Task directions: Gather every line below where "meta" appears.

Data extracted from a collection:
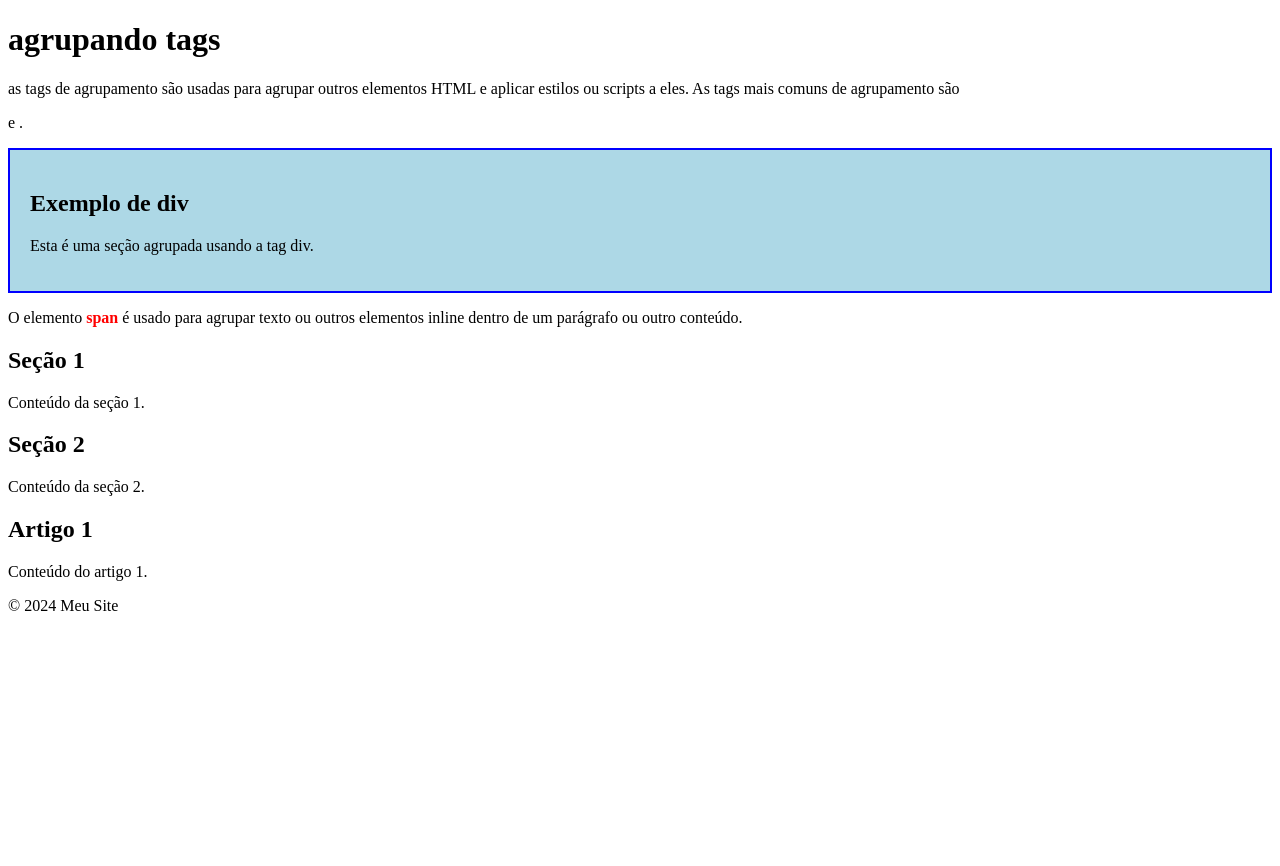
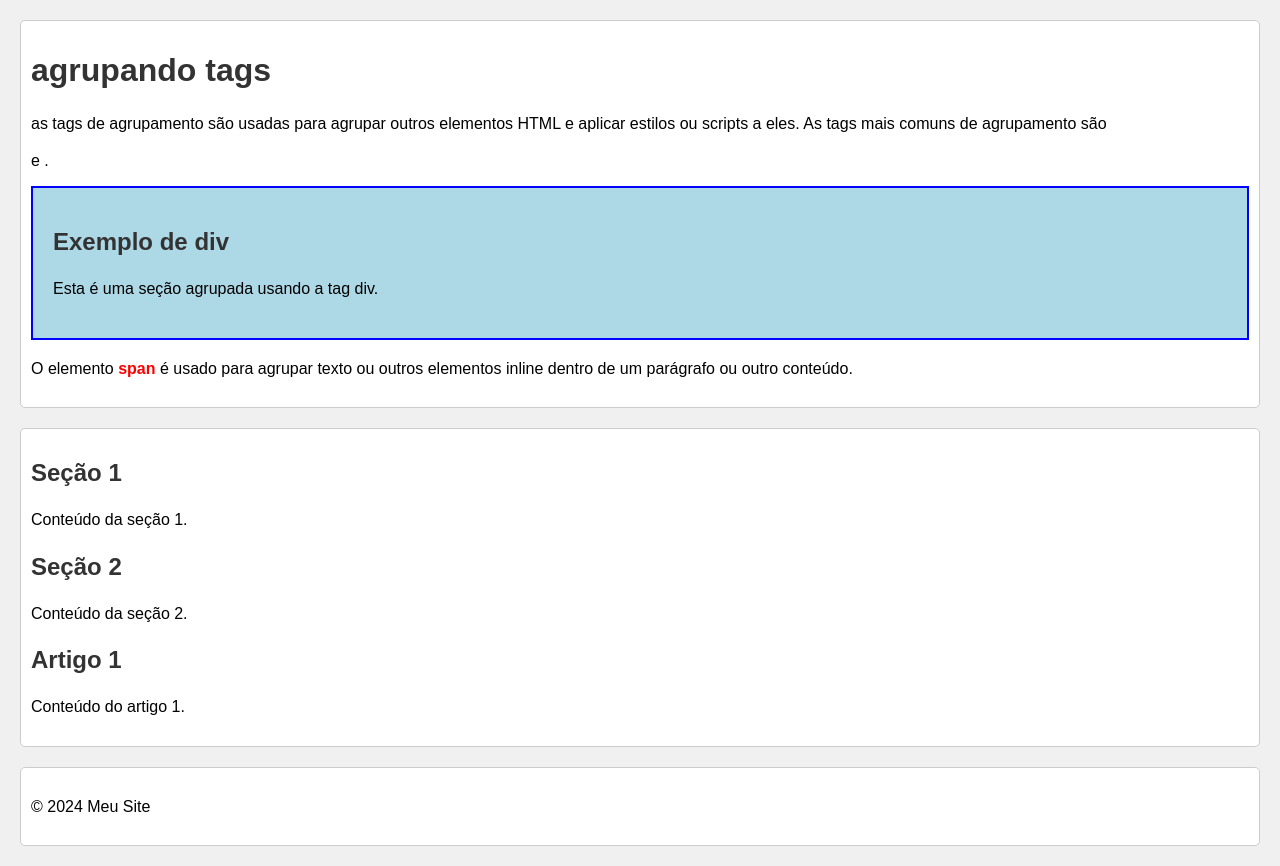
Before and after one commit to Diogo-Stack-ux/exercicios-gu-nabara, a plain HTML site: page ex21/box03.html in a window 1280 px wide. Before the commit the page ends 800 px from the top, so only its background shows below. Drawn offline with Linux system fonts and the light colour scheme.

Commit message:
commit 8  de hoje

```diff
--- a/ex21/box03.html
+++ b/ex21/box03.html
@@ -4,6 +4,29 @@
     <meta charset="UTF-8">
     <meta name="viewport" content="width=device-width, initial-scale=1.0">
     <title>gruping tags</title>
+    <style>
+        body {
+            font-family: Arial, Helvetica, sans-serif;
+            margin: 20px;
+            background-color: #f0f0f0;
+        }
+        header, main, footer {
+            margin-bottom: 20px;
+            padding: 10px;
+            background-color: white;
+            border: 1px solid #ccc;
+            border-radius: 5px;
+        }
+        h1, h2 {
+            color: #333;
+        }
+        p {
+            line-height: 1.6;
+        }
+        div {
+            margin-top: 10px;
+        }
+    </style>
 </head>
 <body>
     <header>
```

Result for this task:
     <meta charset="UTF-8">
     <meta name="viewport" content="width=device-width, initial-scale=1.0">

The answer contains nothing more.